Count how many lines in the entries below hold "scss". Only the number belongs in the answer.

• • • • •

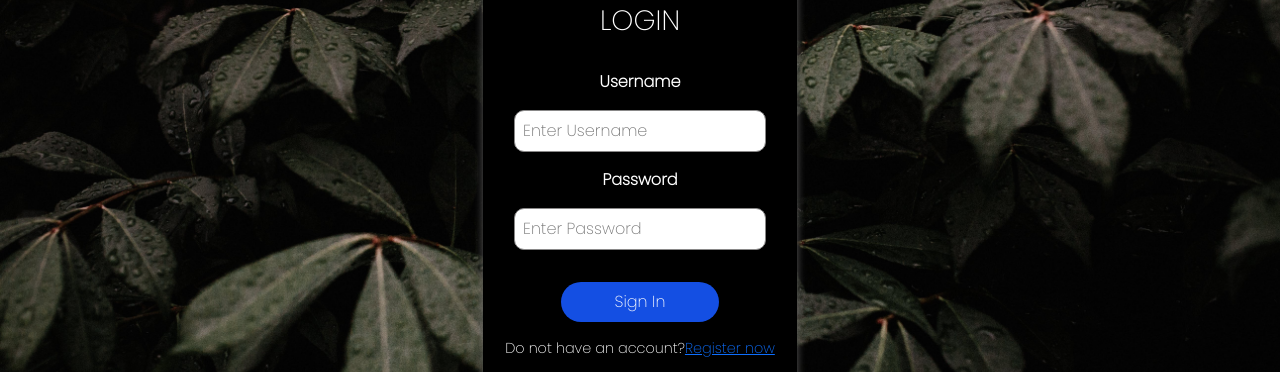
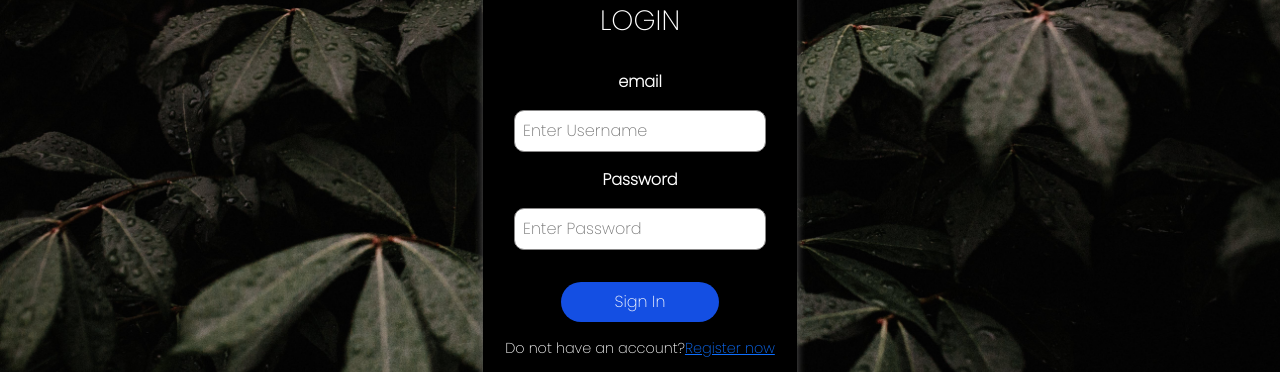
Before and after one commit to KavindaRajapaksha/PortfolioApplication, a React (Create React App) app in the folder client/: page /contacts/login in a window 1280 px wide. Shown: the part 282-654 px from the top of the page. Built offline with nearby package versions, Linux system fonts and the light colour scheme.

Commit message:
login page  successfully done

```diff
--- a/client/src/App.js
+++ b/client/src/App.js
@@ -10,6 +10,7 @@ import ViewMessage from "./pages/ViewMessage";
 import NavBar from "./components/NavBar";
 import LoginAdmin from "./pages/LoginAdmin";
 import Register from "./pages/Register";
+import List from "./pages/List";
 
 
 function App() {
@@ -25,6 +26,7 @@ function App() {
           <Route path="/viewmessage" element={<ViewMessage />} />
           <Route path="/contacts/login" element={<LoginAdmin/>}/>
           <Route path="/contacts/register" element={<Register/>} />
+          <Route path="/conacts/list" element={<List/>} />
         </Routes>
       </BrowserRouter>
     </div>
--- /dev/null
+++ b/client/src/pages/List.js
@@ -0,0 +1,7 @@
+import React from 'react'
+
+export default function List() {
+  return (
+    <div>List</div>
+  )
+}
--- a/client/src/pages/LoginAdmin.js
+++ b/client/src/pages/LoginAdmin.js
@@ -1,8 +1,33 @@
-import React from "react";
-
+import React, { useState } from "react";
 import "./LoginAdmin.css";
+import { useNavigate } from "react-router-dom";
+import axios from "axios";
 
 export default function LoginAdmin() {
+  const [email, setEmail] = useState("");
+  const [password, setPassword] = useState("");
+  const navigate = useNavigate();
+
+  const handleSubmit = async (e) => {
+    e.preventDefault();
+
+    const adminData = {
+      email,
+      password,
+    };
+    try {
+      await axios.post("http://localhost:8000/adminLogin", adminData);
+      alert("Admin logged in");
+      navigate("/contacts/list");
+    } catch (err) {
+      console.log(err);
+      alert("Invalid credentials");
+
+      setEmail(""); // Clear email field
+      setPassword("");
+    }
+  };
+
   return (
     <div className="loginpage">
       <section className="login">
@@ -11,29 +36,38 @@ export default function LoginAdmin() {
             <h3>LOGIN</h3>
           </div>
           <div className="loginDetails">
-            <label for="uname">
-              <b>Username</b>
+            <form onSubmit={handleSubmit}>
+              <label htmlFor="uname">
+                <b>email</b>
               </label>
-            <br></br>
+              <br />
               <input
-              type="text"
+                type="email"
+                id="uname"
                 placeholder="Enter Username"
                 className="uname"
                 required
-            ></input>
-            <br></br>
-            <label for="pword">
+                value={email}
+                onChange={(e) => setEmail(e.target.value)}
+              />
+              <br />
+              <label htmlFor="pword">
                 <b>Password</b>
               </label>
-            <br></br>
+              <br />
               <input
-              type="text"
+                type="password"
+                id="pword"
                 placeholder="Enter Password"
                 className="pword"
                 required
-            ></input>
+                value={password}
+                onChange={(e) => setPassword(e.target.value)}
+              />
+              <button className="login-btn">Sign In</button>
+            </form>
           </div>
-          <button className="login-btn">Sign In</button>
+
           <p>
             Do not have an account?
             <span>
```
Lines whose indentation alone changed are shown as unchanged.
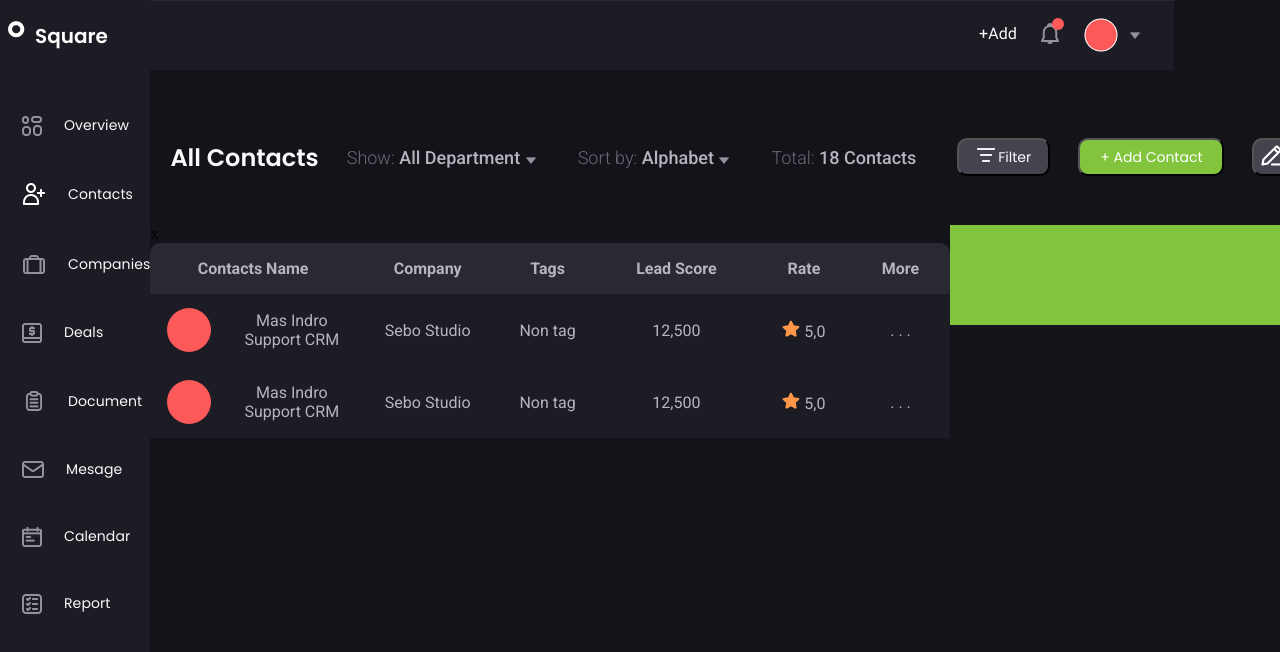
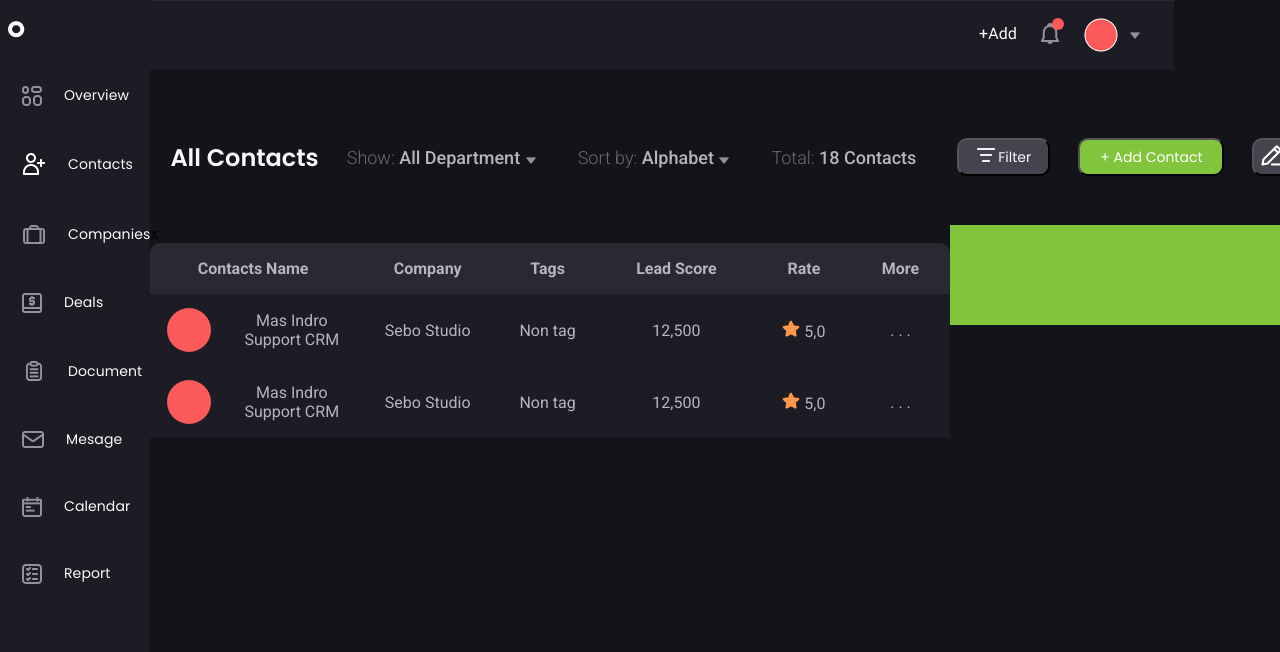
Before and after one commit to puga23/admin-panel, a plain HTML site: page index.html in a window 1280 px wide. Shown: the top 652 px of the page. Drawn offline with Linux system fonts and the light colour scheme.

Commit message:
Update index.html

```diff
--- a/index.html
+++ b/index.html
@@ -16,7 +16,7 @@
 
         </div>
 
-        <h1 class="logo-h1">Square</h1>
+
       </div>
       <ul>
         <li><img src="/img/ic_Dashboard.png" alt="icon" />Overview</li>
```
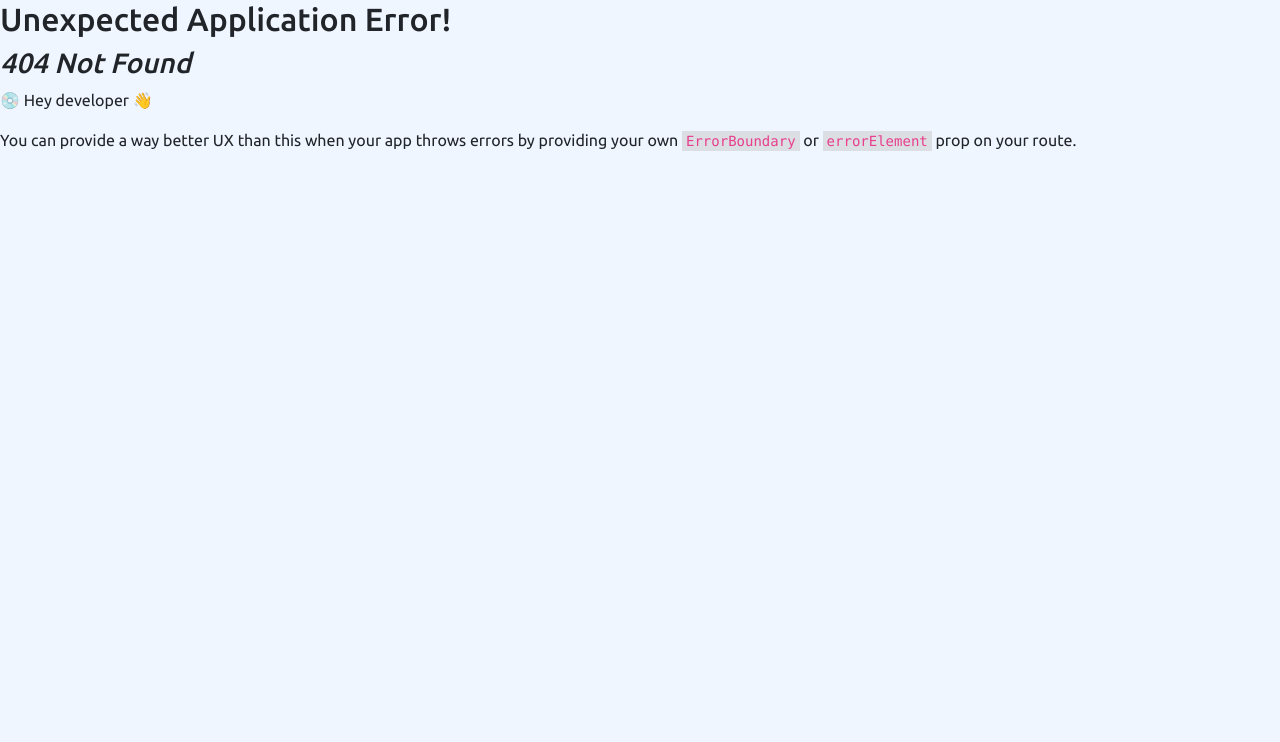
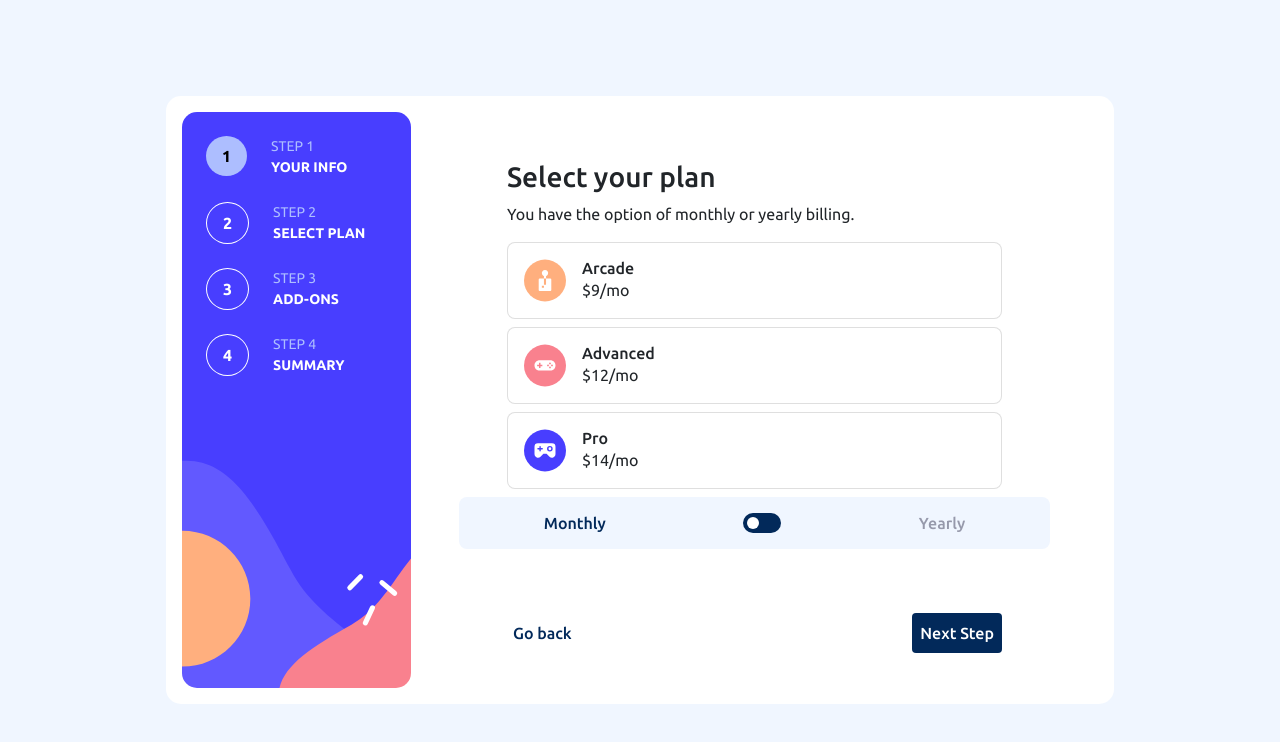
Before and after one commit to pedroalima/multi-form, a React (Vite) app: page /select-plan in a window 1280 px wide. Before the commit this address had no page. Shown: the top 742 px of the page. Built offline with nearby package versions, Linux system fonts and the light colour scheme.

Commit message:
style: add select-plan page

```diff
--- a/src/App.jsx
+++ b/src/App.jsx
@@ -1,5 +1,6 @@
 import Root from './components/root';
-import UserInfo from './pages/user';
+import YourInfo from './pages/your-info';
+import SelectPlan from './pages/select-plan';
 
 import {
 	createBrowserRouter,
@@ -10,7 +11,9 @@ import {
 
 const router = createBrowserRouter(createRoutesFromElements(
 	<Route path='/' element={<Root />}>
-		<Route path='/' element={<UserInfo />} />
+		<Route path='/' element={<YourInfo />} />
+		<Route path='/your-info' element={<YourInfo />} />
+		<Route path='/select-plan' element={<SelectPlan />} />
 	</Route>
 ));
 
--- a/src/components/root/index.jsx
+++ b/src/components/root/index.jsx
@@ -8,7 +8,7 @@ function Root() {
 	return (
 		<div className='container-fluid vh-100 p-md-5' id='root'>
 			<div className='container w-100 h-100 p-md-5'>
-				<div className='row row-custom p-md-3 mx-md-5'>
+				<div className='row row-custom pb-5 p-md-3 mx-md-5'>
 					<header className='col-12 p-0 col-md-3'>
 						<Sidebar />
 					</header>
--- a/src/main.scss
+++ b/src/main.scss
@@ -13,14 +13,22 @@ body {
     }
 }
 
+.font-primary-color {
+    color: hsl(231, 11%, 63%);
+}
+
 .font-secondary-color {
-    color: $bg-active-color
+    color: hsl(228, 100%, 84%);
 }
 
 .font-tertiary-color {
-    color: $font-tertiary-color;
+    color: hsl(213, 96%, 18%);
 }
 
 .bg-button-color {
-    background: $bg-button-color;
+    background: hsl(213, 96%, 18%);
 }
+
+.bg-modality-color {
+    background: hsl(217, 100%, 97%);
+}
--- /dev/null
+++ b/src/pages/select-plan/index.jsx
@@ -0,0 +1,52 @@
+import './index.scss'
+
+import iconArcade from '../../assets/images/icon-arcade.svg'
+import iconAdvanced from '../../assets/images/icon-advanced.svg'
+import iconPro from '../../assets/images/icon-pro.svg'
+
+function SelectPlan() {
+    return (
+        <section className="bg-white p-4 p-md-5" id="your-info">
+            <div className='px-md-5'>
+                <h3>Select your plan</h3>
+                <p>You have the option of monthly or yearly billing.</p>
+            </div>
+            <form className='px-md-5'>
+                <input name='plan' id='arcade' type="radio" className='d-none' />
+                <label htmlFor="arcade" className="card flex-row p-3 border-custom">
+                    <img src={iconArcade} width='42' alt="Icon arcade" />
+                    <div className="card-body p-0 ml-3">
+                        <h6 className="card-title m-0">Arcade</h6>
+                        <p className="card-text">$9/mo</p>
+                    </div>
+                </label>
+                <input name='plan' id='advanced' type="radio" className='d-none' />
+                <label htmlFor="advanced" className="card flex-row p-3 border-custom">
+                    <img src={iconAdvanced} width='42' alt="Icon advanced" />
+                    <div className="card-body p-0 ml-3">
+                        <h6 className="card-title m-0">Advanced</h6>
+                        <p className="card-text">$12/mo</p>
+                    </div>
+                </label>
+                <input name='plan' id='pro' type="radio" className='d-none' />
+                <label htmlFor="pro" className="card flex-row p-3 border-custom">
+                    <img src={iconPro} width='42' alt="Icon pro" />
+                    <div className="card-body p-0 ml-3">
+                        <h6 className="card-title m-0">Pro</h6>
+                        <p className="card-text">$14/mo</p>
+                    </div>
+                </label>
+            </form>
+            <div className='bg-modality-color d-flex justify-content-around align-items-center border-custom p-3'>
+                <h6 className='m-0 font-tertiary-color'>Monthly</h6>
+                <div className='bg-button-color icon'>
+                    <input type="checkbox" id="modality" className='d-none' />
+                    <label htmlFor='modality' className='icon-ball bg-white'></label>
+                </div>
+                <h6 className='m-0 font-primary-color'>Yearly</h6>
+            </div>
+        </section>
+    )
+}
+
+export default SelectPlan
--- /dev/null
+++ b/src/pages/select-plan/index.scss
@@ -0,0 +1,29 @@
+#your-info {
+    input[type="radio"]:checked+label {
+        border: 1px solid red;
+    }
+
+    .border-custom {
+        border-radius: 8px;
+    }
+
+    .icon {
+        position: relative;
+        width: 38px;
+        height: 20px;
+        border-radius: 25px;
+
+        &-ball {
+            position: absolute;
+            top: 4px;
+            left: 4px;
+            width: 12px;
+            height: 12px;
+            border-radius: 25px;
+        }
+
+        input[type="checkbox"]:checked+label {
+            left: 20px;
+        }
+    }
+}
--- a/src/pages/user/index.jsx
+++ b/src/pages/your-info/index.jsx
@@ -1,8 +1,8 @@
 import './index.scss'
 
-function UserInfo() {
+function YourInfo() {
     return (
-        <section className="bg-white p-5" id="user-info">
+        <section className="bg-white p-4 p-md-5" id="your-info">
             <div className='px-md-5'>
                 <h3>Personal info</h3>
                 <p>Please provide your name, email address, and phone number</p>
@@ -19,4 +19,4 @@ function UserInfo() {
     )
 }
 
-export default UserInfo
+export default YourInfo
--- a/src/pages/user/index.scss
+++ b/src/pages/your-info/index.scss
@@ -1,3 +1,3 @@
-#user-info {
+#your-info {
     border-radius: 15px;
 }
--- a/src/styles/variables.scss
+++ b/src/styles/variables.scss
@@ -1,6 +1,7 @@
 $bg-primary-color: rgb(240, 246, 255);
 $bg-secondary-color: rgb(255, 255, 255);
 $bg-tertiary-color: rgba(255, 255, 255, 0);
+$bg-modality-color: hsl(217, 100%, 97%);
 $bg-active-color: hsl(228, 100%, 84%);
 $bg-button-color: hsl(213, 96%, 18%);
 
@@ -8,13 +9,9 @@ $font-primary-color: rgb(255, 255, 255);
 $font-secondary-color: rgb(0, 0, 0);
 $font-tertiary-color: hsl(213, 96%, 18%);
 
-$a: hsl(213, 96%, 18%);
 $b: hsl(243, 100%, 62%);
-$e: hsl(228, 100%, 84%);
 $i: hsl(206, 94%, 87%);
 $l: hsl(354, 84%, 57%);
 $e: hsl(231, 11%, 63%);
 $q: hsl(229, 24%, 87%);
-$f: hsl(217, 100%, 97%);
 $k: hsl(231, 100%, 99%);
-$t: hsl(0, 0%, 100%);
```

• • • • •

● **EXERCISE SOLUTION**
9